This Term’s Kelo Posted by: Dale Franks
on Thursday, April 06, 2006
This term, the Supreme Court will rule in perhaps the most important case since Kelo. The case is Hudson v. Michigan, and at stake is the legality of no-knock warrants. Radley Balko provides a roundup.
As the name indicates, a "no-knock" raid occurs when police forcibly enter a private residence without first knocking and announcing that they're the police. The tactic is appropriate in a few limited situations, such as when hostages or fugitives are involved, or where the suspect poses an immediate threat to community safety. But increasingly, this highly confrontational tactic is being used in less volatile situations, most commonly to serve routine search warrants for illegal drugs...
It's bad enough when the police serve a no-knock warrant at the wrong place. But this is not regular service of a warrant. No-knock raids are typically carried out by masked, heavily armed SWAT teams using paramilitary tactics more appropriate for the battlefield than the living room. In fact, the rise in no-knock warrants over the last 25 years neatly corresponds with the rise in the number and frequency of use of SWAT teams. Eastern Kentucky University criminologist Peter Kraska, a widely cited expert on the "militarization" of domestic police departments, estimates that the number of SWAT team deployments has jumped from 3,000 a year in the early 1980s to more than 40,000 a year by the early 2000s.
Making no-knock warrants even more disturbing is the rising number of mistaken warrant services on innocent people, who don't always survive the experience.
These raids are often launched on tips from notoriously unreliable confidential informants. Rubber-stamp judges, dicey informants, and aggressive policing have thus given rise to the countless examples of "wrong door" raids we read about in the news. In fact, there's a disturbingly long list of completely innocent people who've been killed in "wrong door" raids, including New York City worker Alberta Spruill, Boston minister Accelyne Williams, and a Mexican immigrant in Denver named Ismael Mena.
Police, of course, defend no-knock warrants on the grounds of officer safety. When the safety of law-abiding members of the public is compromised, however, they tend to be a bit more cavalier.
In 1999, for example, the assistant police chief of El Monte, Calif., explained his department's preferred procedure to the Los Angeles Times: "We do bang on the door and make an announcement—'It's the police'—but it kind of runs together.

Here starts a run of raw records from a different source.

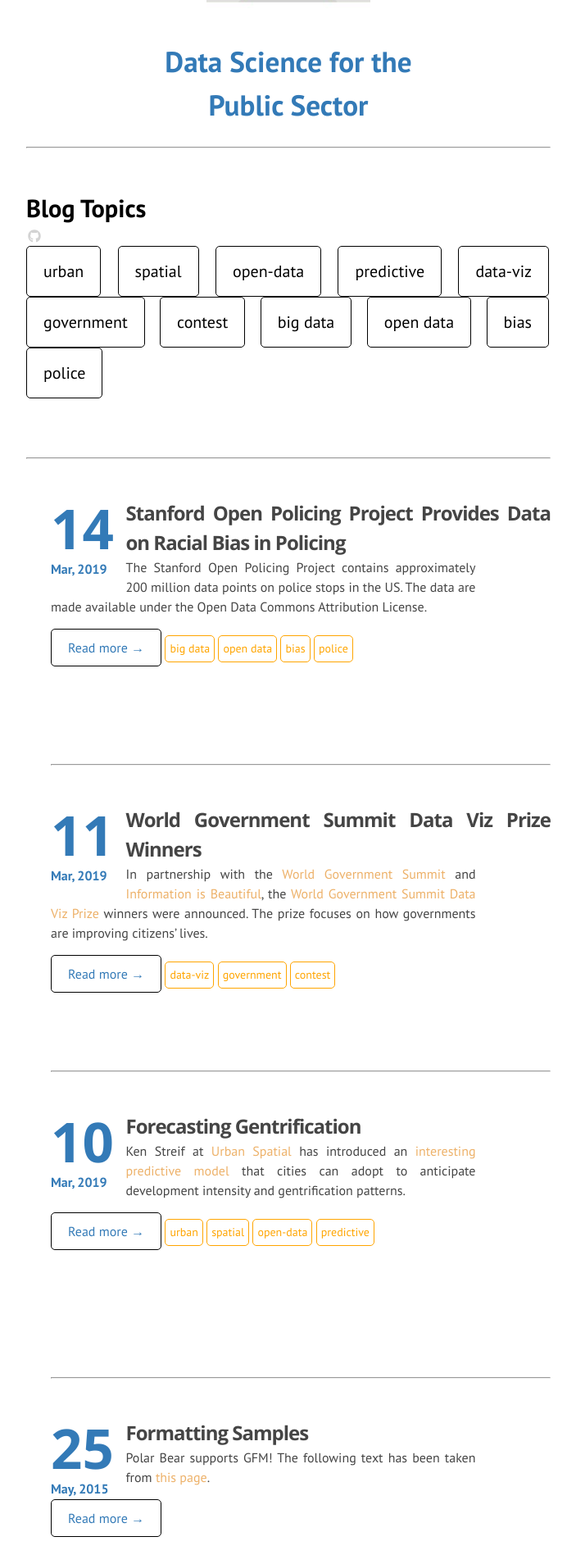
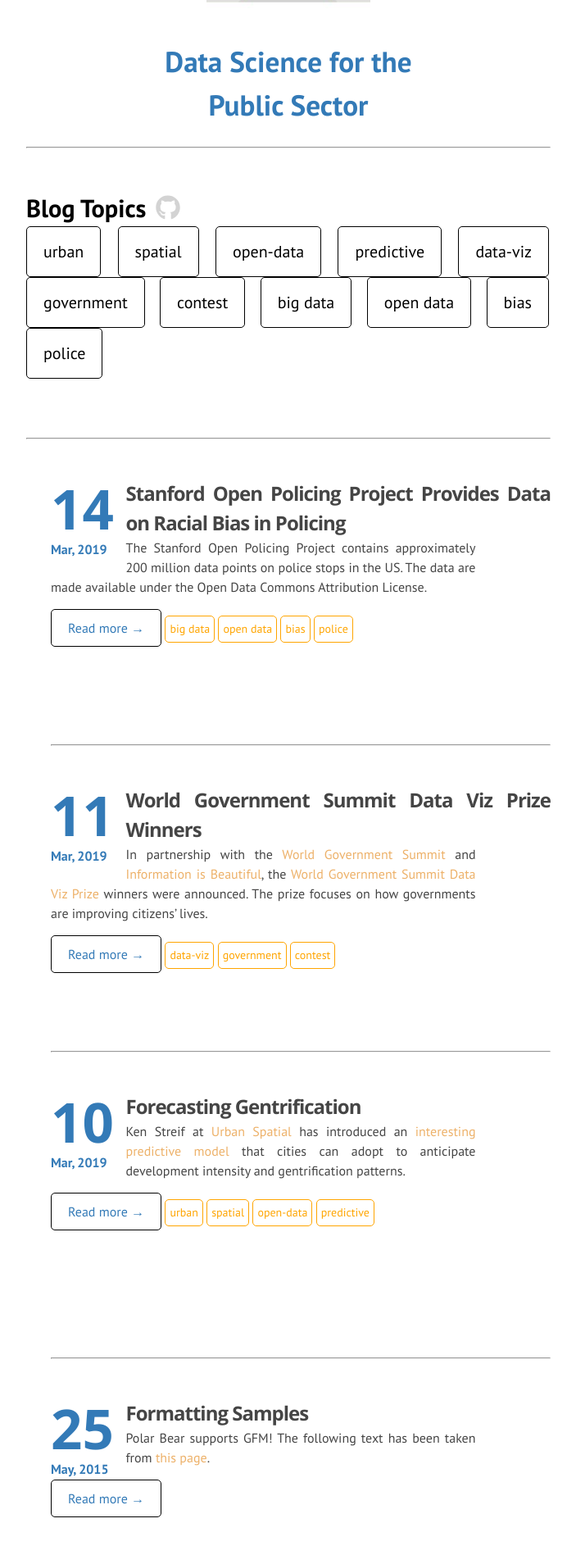
Before and after one commit to DS4PS/ds4ps.github.io, a Jekyll site: the page built from index.md, in a window 1280 px wide. Shown: the part 746-2654 px from the top of the page at 82% size, without its empty margins (288-991 px from the left). Built offline with Jekyll 4.4.1, drawn with Linux system fonts in a browser that asks for light colours; nearby versions of some CDN libraries; library files that are not in the unit come from our copies.

Commit message:
Update index.html

```diff
--- a/_layouts/index.html
+++ b/_layouts/index.html
@@ -23,10 +23,11 @@
 
  <br>
  <br>
- <h1 class="page-heading">Blog Topics</h1>
- <a class="page-link" href="https://github.com/DS4PS/ds4ps.github.io/tree/master/_posts" target="_blank">
+ <h1 class="page-heading">Blog Topics
+ <a href="https://github.com/DS4PS/ds4ps.github.io/tree/master/_posts" target="_blank">
  <i class="fab fa-github fa-1x" style="color:lightgray;text-align:right;"></i>
  </a>
+ </h1>
 
 <div>
 <div id = "tagset">
```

If you're sitting on the couch, it would be difficult to get to the door before they knock it down."
That comment came in a story about a mistaken raid in which Mario Paz, an innocent man, was shot dead by a raiding SWAT team when he mistook them for criminal intruders and reached for a gun to defend himself.
I guess officer safety is paramount. That's funny; I thought public safety was supposed to be paramount. That's what they said when I went through the Academy in 1984. Apparently, things have changed since then.

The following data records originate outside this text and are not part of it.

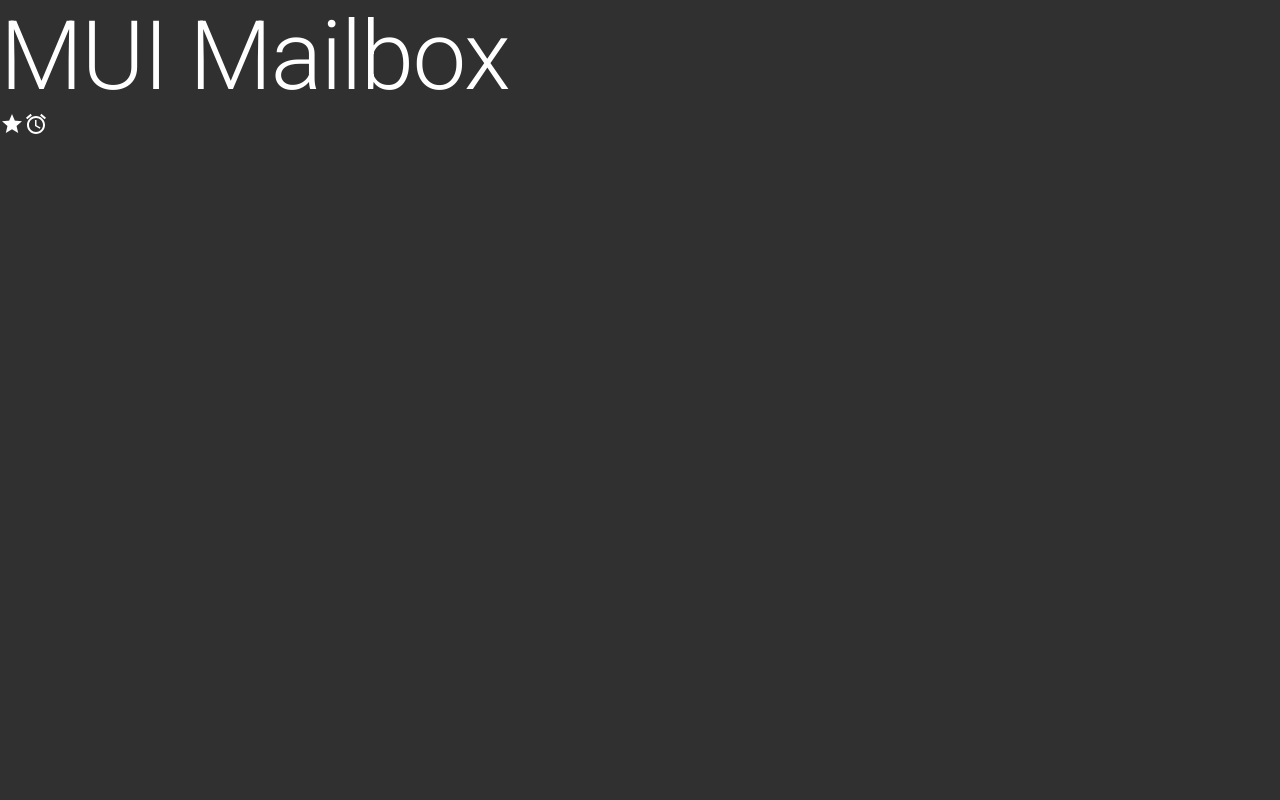
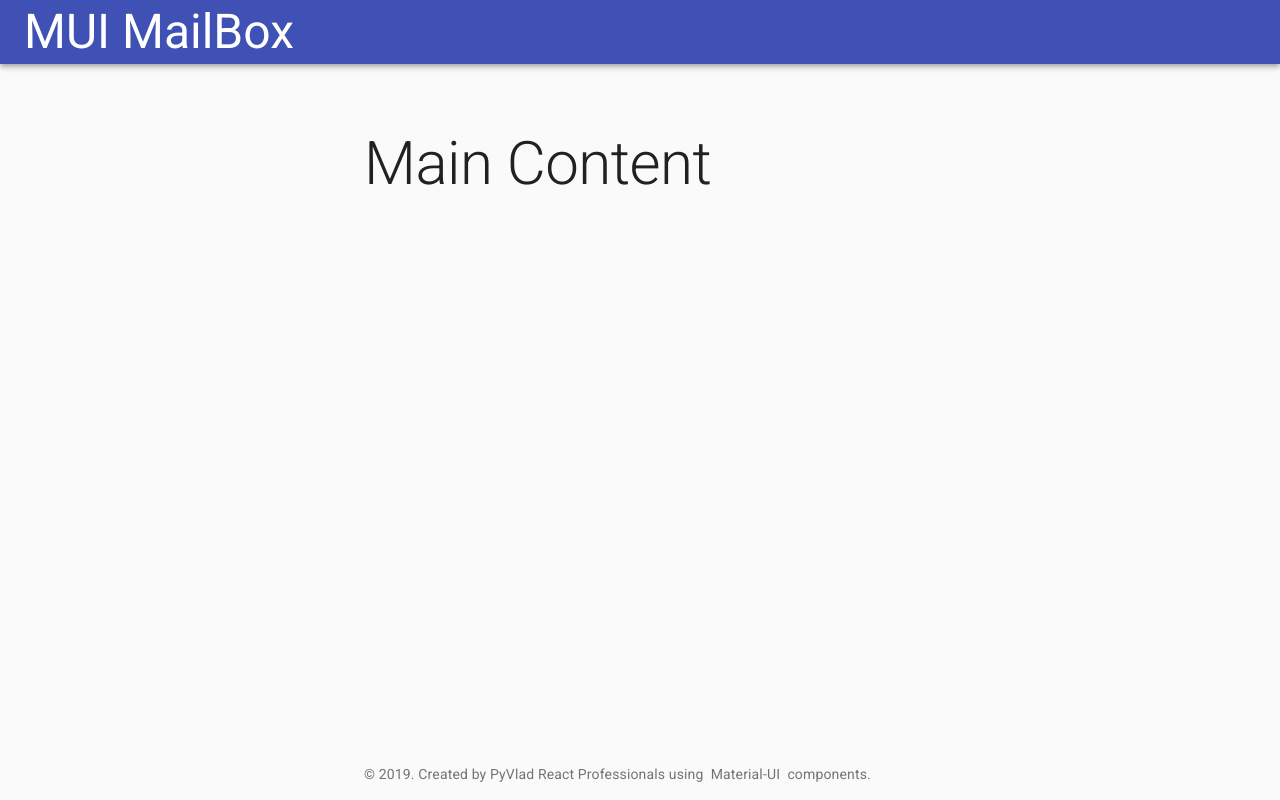
Before and after one commit to pyvlad/mailbox-mui, a React (Create React App) app: page / in a window 1280 px wide. Built offline with nearby package versions, Linux system fonts and the light colour scheme.

Commit message:
add basic layout

```diff
--- a/src/App.js
+++ b/src/App.js
@@ -1,28 +1,14 @@
 import React from 'react'
 
-import {Typography} from '@material-ui/core'
-import Icon from '@material-ui/core/Icon'
-import {AccessAlarm} from '@material-ui/icons'
+import Layout from './components/Layout'
+import Header from './components/Header'
+import Footer from './components/Footer'
+import MainContent from './components/MainContent'
 
-// Here, we use Hook API to generate and apply component styles
-// https://material-ui.com/styles/basics/
-// alternatives: Styled Components (via 'styled') and HOC (via 'withStyles')
-import { makeStyles } from '@material-ui/core/styles'
-
-const useStyles = makeStyles(theme => ({
-  root: {
-    padding: 0
-  }
-}));
-
-export default () => {
-  const classes = useStyles()
-
-  return <div className={classes.root}>
-    <Typography variant="h1">
-      MUI Mailbox
-    </Typography>
-    <Icon>star</Icon>
-    <AccessAlarm />
-  </div>
-}
+export default () => (
+  <Layout
+    header={<Header />}
+    footer={<Footer />}
+    mainContent={<MainContent />}
+  />
+)
--- /dev/null
+++ b/src/components/Footer.js
@@ -0,0 +1,16 @@
+import React from 'react'
+import Typography from '@material-ui/core/Typography'
+import Link from '@material-ui/core/Link'
+
+
+export default () => (
+  <Typography variant="body2" color="textSecondary">
+    &copy; 2019. Created by PyVlad React Professionals using
+    &nbsp;
+      <Link color="inherit" href="https://material-ui.com/">
+        Material-UI
+      </Link>
+    &nbsp;
+    components.
+  </Typography>
+)
--- /dev/null
+++ b/src/components/Header.js
@@ -0,0 +1,14 @@
+import React from 'react';
+import {
+  Toolbar,
+  Typography
+} from '@material-ui/core'
+
+
+export default () => (
+  <Toolbar>
+    <Typography variant="h3" component="h1">
+      MUI MailBox
+    </Typography>
+  </Toolbar>
+)
--- /dev/null
+++ b/src/components/Layout.js
@@ -0,0 +1,46 @@
+import React from 'react'
+import {makeStyles} from '@material-ui/styles'
+import {
+  AppBar,
+  Container
+} from '@material-ui/core'
+
+
+const useStyles = makeStyles(theme => ({
+  root: {
+    display: 'flex',
+    flexDirection: 'column',
+    minHeight: '100vh',
+  },
+  main: {
+    marginTop: theme.spacing(8),
+    marginBottom: theme.spacing(2),
+  },
+  footer: {
+    padding: theme.spacing(2),
+    marginTop: 'auto'
+  },
+}));
+
+
+export default ({header, footer, mainContent}) => {
+  const classes = useStyles()
+
+  return (
+    <div className={classes.root}>
+      <AppBar position="static">
+        {header}
+      </AppBar>
+
+      <Container className={classes.main} maxWidth="sm">
+        {mainContent}
+      </Container>
+
+      <footer className={classes.footer}>
+        <Container maxWidth="sm">
+          {footer}
+        </Container>
+      </footer>
+    </div>
+  )
+}
--- /dev/null
+++ b/src/components/MainContent.js
@@ -0,0 +1,8 @@
+import React from 'react'
+import {Typography} from '@material-ui/core'
+
+export default () => (
+  <Typography variant="h2" component="h1" gutterBottom>
+    Main Content
+  </Typography>
+)
--- a/src/theme.js
+++ b/src/theme.js
@@ -3,7 +3,7 @@ import { createMuiTheme } from '@material-ui/core/styles';
 // Customized theme settings go here
 const theme = createMuiTheme({
   palette: {
-    type: "dark"
+    type: "light"
   }
 });
 
```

One of the changes has been that SWAT Teams are now routinely used to serve warrants on suspected drug dealers. Our foolish war on drugs has led directly to an increasing militarization of the police, and a consequent decrease in concern for public safety and 4th Amendment rights.
Unless the Court lays down a bright-line rule that limits no-knock warrants to only the most hazardous warrant service, the danger to law-abiding citizens from an increasingly arrogant and militarized mode of policing will only increase.

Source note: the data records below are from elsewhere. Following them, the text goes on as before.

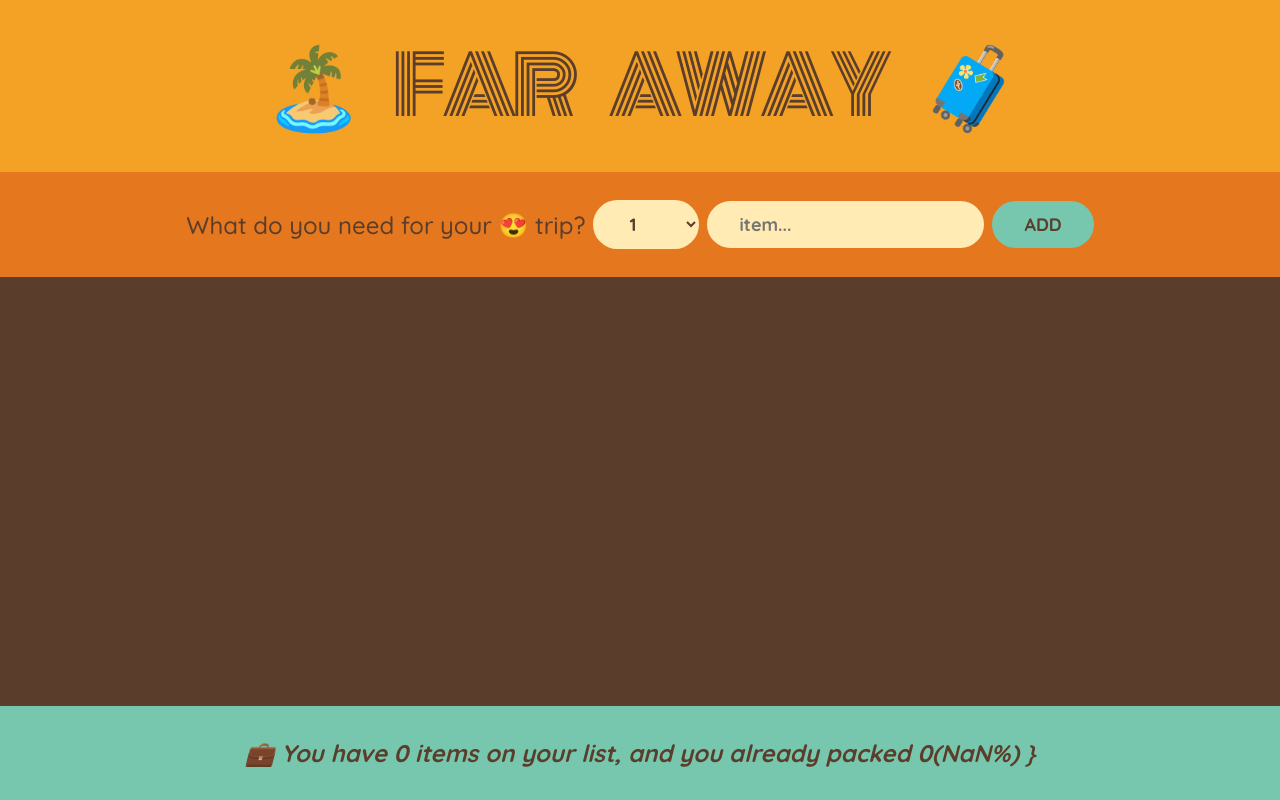
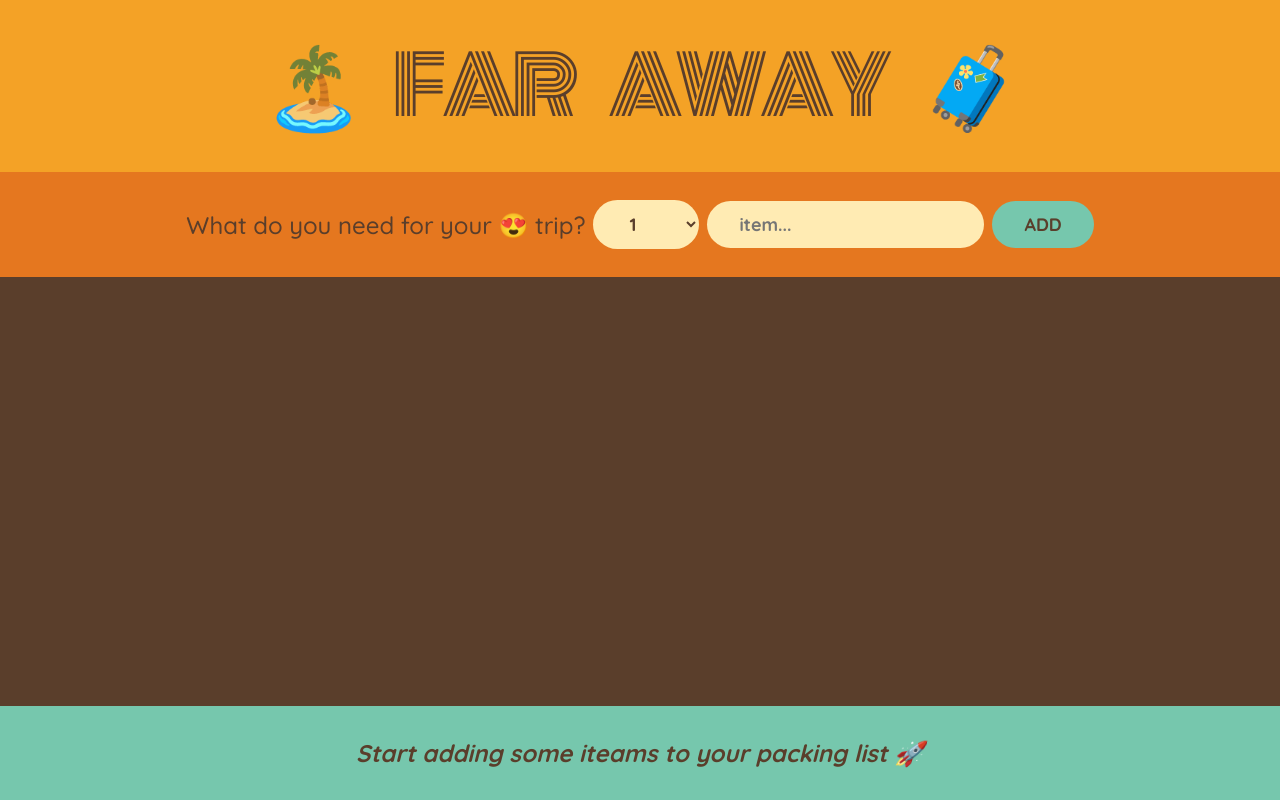
Before and after one commit to ali27-dev/far-away-project-travel-list, a React (Create React App) app: page / in a window 1280 px wide. Built offline with nearby package versions, Linux system fonts and the light colour scheme.

Commit message:
I'm also added initail message on UI with the help of condition.

```diff
--- a/src/App.js
+++ b/src/App.js
@@ -123,6 +123,13 @@
 }
 // State-Component
 function Stats({ items }) {
+  if (!items.length)
+    return (
+      <p className="stats">
+        <em>Start adding some iteams to your packing list 🚀</em>
+      </p>
+    );
+
   const totalItems = items.length;
   const packedItems = items.filter((item) => item.packed).length;
   const percentage = (packedItems / totalItems) * 100;
```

The police are public servants, doing a dangerous job. I appreciate that fact, having worked as a sworn officer in both military and civilian law enforcement. But the bottom line is that the police are our servants, not our masters, and any mode of policing that puts law abiding citizens at greater risk is intolerable, even if the price is some increase in the risk police officers face.
Don’t get too hopeful, Dale. I’ve just finished a very depressing study of the Court’s opinions in Vernonia and Earls, two cases which effectively eliminated students’ Fourth Amendment rights in the name of the righteous cause of the War on Drugs™. My personal analysis of it leads me to believe that most of the current Justices will approve whatever it takes, even if the action approved is ineffective and merely symbolic, as long as it is with the purpose of "fighting drugs." (Actually, that’s not 100% true. They will not approve random testing of themselves, or those like them. See Chandler v. Miller.) It’s such a compelling interest, don’t you know? As Radley stated, these no-knock warrants are being used more and more in drug-related actions, ostensibly because of the "well-known danger" that suspects will dispose of the drugs. Throw the officer safety thing in there, and it’s a loser of an argument, unfortunately, at least with this current Court.
This seems like a good example of the "if I had a hammer" theory. Let’s say you’re a police chief. Your resources overall are stretched thin, but you also have this extremely expensive SWAT team that seems underutilized. What do you do? You find new uses for that SWAT team, of course! You use them in situations where they’re really not appropriate, just because they’re there. Maybe you make up some excuse about the need to keep them in practice, but the real motivation has nothing to do with serving the public.
We need about one tenth as many SWAT teams as we actually have in this country, if that. Instead of cooperating and sharing resources, police departments use them (along with high-tech "non-lethal" weaponry that actually does kill people) as a way to compete with one another for prestige and with other city departments for funds. This might be a case where working to preserve people’s rights also preserves their pocketbooks.